On a nice day in May 2022 David Rothenberg and Bernhard Wöstheinrich were heading by bike to the Brandt, Brauer, Frick Studios in Neukölln, Berlin. There they met with Ali Sayah, a bass- and tar player with Iranian roots.
The studio provided a homey setting for their sessions, and so, guided by David's distinctive playing on his bass clarinet, they embarked on a laid-back journey into world music that brought together bass guitar, Persian tar - a long-necked, waisted lute instrument - piano and electronics.
As the musicians gently embrace each other in their playing, a very unique sound and mood emerges, subtle, haunting, and utterly human.
ALI SAYAH is a visual artist and musician from Tehran based in Berlin. He studied art at the science and culture University of Tehran. He played in several indie Iranian rock bands, as well as in a traditional Iranian music ensemble. He currently is bassist in “Von Flocken” a German Electro Pop-Rock band. He finished his master's degree at the Weissensee Kunsthochschule Berlin in 2021 and has had several exhibitions in Berlin and Palermo. His work is related to the relationship between traditional Iranian culture and contemporary developments in culture.
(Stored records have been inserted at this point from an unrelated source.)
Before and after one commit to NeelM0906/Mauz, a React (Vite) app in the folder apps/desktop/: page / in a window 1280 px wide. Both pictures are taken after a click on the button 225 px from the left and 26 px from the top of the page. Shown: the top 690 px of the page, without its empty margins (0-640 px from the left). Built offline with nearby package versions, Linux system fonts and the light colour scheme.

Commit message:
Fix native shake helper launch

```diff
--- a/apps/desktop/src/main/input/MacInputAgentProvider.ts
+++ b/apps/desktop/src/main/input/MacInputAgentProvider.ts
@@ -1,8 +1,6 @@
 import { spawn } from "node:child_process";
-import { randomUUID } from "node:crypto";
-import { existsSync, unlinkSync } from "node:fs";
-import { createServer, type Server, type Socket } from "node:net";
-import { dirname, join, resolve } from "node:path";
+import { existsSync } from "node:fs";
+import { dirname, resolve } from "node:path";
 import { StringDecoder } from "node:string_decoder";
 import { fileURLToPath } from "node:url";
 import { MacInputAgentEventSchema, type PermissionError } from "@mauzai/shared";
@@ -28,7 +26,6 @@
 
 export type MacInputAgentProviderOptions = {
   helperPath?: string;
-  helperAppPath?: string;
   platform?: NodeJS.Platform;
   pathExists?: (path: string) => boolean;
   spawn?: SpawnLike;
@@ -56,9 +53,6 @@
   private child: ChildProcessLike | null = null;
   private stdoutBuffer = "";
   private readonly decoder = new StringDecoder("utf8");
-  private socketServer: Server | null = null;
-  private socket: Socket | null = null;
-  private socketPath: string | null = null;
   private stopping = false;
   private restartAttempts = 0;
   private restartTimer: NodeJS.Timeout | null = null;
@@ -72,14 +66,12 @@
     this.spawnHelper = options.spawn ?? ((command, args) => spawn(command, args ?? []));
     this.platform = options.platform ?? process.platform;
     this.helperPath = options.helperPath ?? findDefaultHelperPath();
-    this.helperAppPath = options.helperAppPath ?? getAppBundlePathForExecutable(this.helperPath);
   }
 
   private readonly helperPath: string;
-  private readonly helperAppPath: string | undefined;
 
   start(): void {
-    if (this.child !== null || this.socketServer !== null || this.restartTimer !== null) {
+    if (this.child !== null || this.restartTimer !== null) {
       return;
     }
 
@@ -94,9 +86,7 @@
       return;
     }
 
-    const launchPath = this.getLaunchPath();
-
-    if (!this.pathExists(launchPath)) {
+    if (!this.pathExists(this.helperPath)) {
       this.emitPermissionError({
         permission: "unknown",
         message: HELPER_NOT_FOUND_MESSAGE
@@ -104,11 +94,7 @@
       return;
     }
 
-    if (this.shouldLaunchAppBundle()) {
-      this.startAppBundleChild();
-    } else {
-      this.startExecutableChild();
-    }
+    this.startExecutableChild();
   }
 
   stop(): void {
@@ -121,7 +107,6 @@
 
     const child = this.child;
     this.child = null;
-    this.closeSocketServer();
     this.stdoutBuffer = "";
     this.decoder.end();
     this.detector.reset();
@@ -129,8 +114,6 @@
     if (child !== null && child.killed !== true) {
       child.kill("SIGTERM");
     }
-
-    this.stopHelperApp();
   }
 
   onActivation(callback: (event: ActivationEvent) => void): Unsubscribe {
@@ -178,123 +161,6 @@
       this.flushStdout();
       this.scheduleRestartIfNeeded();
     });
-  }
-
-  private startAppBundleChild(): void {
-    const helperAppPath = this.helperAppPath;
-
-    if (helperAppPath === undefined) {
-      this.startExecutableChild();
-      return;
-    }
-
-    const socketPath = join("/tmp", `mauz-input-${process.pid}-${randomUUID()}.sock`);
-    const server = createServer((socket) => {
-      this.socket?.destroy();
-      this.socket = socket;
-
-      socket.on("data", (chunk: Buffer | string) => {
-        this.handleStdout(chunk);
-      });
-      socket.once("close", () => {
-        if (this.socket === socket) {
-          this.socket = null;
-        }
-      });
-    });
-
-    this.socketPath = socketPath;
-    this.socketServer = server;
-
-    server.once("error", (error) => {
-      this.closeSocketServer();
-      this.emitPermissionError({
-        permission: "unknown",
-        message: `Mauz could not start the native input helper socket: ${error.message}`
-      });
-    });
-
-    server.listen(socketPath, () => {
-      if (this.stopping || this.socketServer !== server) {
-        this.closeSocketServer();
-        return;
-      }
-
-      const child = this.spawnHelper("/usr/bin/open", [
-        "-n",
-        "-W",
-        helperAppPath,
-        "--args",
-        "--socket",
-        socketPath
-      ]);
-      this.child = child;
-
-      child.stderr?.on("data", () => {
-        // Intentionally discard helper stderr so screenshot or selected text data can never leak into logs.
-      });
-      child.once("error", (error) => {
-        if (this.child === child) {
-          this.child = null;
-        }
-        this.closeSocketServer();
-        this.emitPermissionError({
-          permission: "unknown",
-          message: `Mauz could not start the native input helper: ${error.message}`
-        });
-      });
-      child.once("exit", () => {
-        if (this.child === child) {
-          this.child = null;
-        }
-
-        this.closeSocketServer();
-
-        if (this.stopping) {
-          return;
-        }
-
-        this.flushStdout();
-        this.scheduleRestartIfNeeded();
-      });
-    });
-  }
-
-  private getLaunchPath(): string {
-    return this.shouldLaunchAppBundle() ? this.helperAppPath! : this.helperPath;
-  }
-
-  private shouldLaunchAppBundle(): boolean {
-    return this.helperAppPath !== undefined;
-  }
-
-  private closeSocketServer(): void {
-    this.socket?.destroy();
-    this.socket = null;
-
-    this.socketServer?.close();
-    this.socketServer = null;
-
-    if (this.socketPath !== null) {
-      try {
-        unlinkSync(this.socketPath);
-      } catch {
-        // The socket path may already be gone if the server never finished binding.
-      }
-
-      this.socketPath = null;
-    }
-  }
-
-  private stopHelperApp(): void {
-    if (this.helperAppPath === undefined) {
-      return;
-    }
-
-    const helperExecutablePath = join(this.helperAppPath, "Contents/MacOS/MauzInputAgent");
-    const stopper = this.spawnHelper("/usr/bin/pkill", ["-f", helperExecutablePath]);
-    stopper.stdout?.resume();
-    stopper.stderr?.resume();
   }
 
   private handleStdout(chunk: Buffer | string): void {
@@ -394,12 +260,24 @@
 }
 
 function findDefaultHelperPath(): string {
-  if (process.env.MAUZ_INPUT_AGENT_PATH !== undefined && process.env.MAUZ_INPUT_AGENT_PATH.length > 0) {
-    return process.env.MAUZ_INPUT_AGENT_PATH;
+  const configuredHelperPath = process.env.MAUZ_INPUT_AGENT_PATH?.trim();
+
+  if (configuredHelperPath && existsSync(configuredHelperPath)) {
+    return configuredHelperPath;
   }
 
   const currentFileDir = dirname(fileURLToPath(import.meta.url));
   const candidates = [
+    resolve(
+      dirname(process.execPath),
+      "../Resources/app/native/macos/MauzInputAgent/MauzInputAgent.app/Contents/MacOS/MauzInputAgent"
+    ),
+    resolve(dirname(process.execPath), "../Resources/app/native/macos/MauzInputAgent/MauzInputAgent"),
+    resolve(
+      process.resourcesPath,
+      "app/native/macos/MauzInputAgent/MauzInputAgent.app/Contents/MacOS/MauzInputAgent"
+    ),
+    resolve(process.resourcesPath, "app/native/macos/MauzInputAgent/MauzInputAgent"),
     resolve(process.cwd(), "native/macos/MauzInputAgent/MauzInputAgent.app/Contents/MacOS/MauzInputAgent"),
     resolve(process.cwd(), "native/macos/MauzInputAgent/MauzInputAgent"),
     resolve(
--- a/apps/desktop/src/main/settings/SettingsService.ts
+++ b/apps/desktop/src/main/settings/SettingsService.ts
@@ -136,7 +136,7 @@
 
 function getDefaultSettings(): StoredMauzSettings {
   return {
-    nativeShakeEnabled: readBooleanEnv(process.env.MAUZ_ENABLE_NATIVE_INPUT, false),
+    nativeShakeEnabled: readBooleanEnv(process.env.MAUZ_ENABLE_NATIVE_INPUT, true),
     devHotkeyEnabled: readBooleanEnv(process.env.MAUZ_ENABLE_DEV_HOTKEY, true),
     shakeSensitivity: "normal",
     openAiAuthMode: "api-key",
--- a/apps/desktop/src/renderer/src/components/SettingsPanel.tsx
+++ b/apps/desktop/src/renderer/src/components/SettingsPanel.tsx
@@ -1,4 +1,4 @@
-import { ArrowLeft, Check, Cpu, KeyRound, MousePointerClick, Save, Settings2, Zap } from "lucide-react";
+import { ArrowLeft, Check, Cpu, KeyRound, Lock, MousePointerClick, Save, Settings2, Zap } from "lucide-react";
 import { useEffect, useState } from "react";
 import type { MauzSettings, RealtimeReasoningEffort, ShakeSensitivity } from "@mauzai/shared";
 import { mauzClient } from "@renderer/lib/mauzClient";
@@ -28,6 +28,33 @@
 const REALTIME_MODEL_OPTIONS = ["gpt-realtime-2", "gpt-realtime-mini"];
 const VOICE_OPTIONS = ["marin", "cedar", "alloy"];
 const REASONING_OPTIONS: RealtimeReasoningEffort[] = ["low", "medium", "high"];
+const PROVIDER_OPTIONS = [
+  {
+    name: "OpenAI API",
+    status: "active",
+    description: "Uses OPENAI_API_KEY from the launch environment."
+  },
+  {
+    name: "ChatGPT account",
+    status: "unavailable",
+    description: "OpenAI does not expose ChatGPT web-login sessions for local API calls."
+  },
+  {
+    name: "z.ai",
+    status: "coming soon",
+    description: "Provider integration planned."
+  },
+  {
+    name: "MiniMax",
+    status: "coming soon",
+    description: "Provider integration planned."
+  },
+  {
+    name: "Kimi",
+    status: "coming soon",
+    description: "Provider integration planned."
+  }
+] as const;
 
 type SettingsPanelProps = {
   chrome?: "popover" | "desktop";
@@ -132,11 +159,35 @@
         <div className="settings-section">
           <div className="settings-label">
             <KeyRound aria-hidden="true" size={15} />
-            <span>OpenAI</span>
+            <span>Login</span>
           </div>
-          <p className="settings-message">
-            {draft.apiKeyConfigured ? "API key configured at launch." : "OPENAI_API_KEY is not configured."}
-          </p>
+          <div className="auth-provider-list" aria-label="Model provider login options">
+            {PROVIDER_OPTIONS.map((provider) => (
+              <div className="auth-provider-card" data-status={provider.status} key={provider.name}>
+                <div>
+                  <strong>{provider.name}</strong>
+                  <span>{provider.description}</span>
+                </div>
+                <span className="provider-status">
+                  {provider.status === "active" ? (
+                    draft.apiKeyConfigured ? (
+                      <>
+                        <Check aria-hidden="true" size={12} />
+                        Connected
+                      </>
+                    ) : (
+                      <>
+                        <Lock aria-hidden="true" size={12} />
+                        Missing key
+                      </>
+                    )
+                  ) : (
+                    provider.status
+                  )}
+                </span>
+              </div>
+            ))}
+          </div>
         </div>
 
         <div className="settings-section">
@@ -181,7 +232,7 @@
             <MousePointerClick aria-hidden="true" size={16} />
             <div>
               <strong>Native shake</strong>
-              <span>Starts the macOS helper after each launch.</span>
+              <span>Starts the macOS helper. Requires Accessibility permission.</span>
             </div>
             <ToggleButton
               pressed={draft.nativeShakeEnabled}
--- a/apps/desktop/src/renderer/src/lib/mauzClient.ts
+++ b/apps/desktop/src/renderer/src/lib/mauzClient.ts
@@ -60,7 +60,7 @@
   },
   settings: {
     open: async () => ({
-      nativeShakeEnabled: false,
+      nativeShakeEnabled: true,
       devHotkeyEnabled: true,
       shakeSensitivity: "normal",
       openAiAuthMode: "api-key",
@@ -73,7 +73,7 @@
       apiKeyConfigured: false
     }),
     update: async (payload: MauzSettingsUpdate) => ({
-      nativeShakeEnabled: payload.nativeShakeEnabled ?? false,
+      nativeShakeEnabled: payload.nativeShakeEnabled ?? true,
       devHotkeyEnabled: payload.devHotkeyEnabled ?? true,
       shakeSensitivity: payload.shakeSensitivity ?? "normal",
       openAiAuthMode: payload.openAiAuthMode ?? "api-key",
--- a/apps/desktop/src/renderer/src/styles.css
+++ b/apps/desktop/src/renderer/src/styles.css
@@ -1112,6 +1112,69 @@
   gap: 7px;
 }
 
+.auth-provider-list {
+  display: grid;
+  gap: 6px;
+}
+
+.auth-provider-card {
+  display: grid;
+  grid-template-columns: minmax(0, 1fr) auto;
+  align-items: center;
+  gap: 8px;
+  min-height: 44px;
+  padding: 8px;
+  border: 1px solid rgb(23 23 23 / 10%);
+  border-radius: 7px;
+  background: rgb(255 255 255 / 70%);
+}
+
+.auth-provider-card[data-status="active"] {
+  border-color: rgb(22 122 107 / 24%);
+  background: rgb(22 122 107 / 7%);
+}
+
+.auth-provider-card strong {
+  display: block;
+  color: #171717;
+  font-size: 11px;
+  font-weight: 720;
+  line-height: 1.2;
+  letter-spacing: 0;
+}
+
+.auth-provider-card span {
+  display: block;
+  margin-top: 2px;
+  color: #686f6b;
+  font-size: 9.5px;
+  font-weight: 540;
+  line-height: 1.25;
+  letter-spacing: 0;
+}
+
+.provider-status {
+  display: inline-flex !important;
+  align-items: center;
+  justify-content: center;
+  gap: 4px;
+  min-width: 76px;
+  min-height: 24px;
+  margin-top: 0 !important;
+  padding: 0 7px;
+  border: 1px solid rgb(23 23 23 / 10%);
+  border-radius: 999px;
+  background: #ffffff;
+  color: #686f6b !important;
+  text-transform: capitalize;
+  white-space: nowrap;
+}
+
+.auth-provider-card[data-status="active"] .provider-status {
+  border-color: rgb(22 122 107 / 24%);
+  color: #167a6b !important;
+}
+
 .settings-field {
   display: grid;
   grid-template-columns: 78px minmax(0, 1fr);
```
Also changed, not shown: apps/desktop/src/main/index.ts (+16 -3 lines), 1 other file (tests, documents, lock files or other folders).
In his music Ali tries to blend Iranian music with other influences, in order to present his own culture with a new color and expression.
Musician and philosopher DAVID ROTHENBERG wrote Why Birds Sing, Bug Music, Survival of the Beautiful and many other books, published in at least eleven languages. He has more than forty recordings out, including One Dark Night I Left My Silent House which came out on ECM, and most recently In the Wake of Memories and Faultlines. He has performed or recorded with Pauline Oliveros, Peter Gabriel, Ray Phiri, Suzanne Vega, Scanner, Elliott Sharp, Umru, Iva Bittová, and the Karnataka College of Percussion. Nightingales in Berlin is his latest book and film. Rothenberg is Distinguished Professor at the New Jersey Institute of Technology.
BERNHARD leads his own solo project "The Redundant Rocker" and among others he has collaborated with Markus Reuter (in centrozoon) Tim Motzer, Ian Boddy, No-Man singer Tim Bowness, Conrad Schnitzler†, and Erik Wøllo. Bernhard elicits meaning from abstraction in electronic music and painting. He has studied graphic design and has created an eclectic body of work in both graphics and music. Using a compositional approach akin to his work as a visual artist, Bernhard usually begins by improvising abstract sonic structures which are subsequently developed into an increasingly detailed aural picture.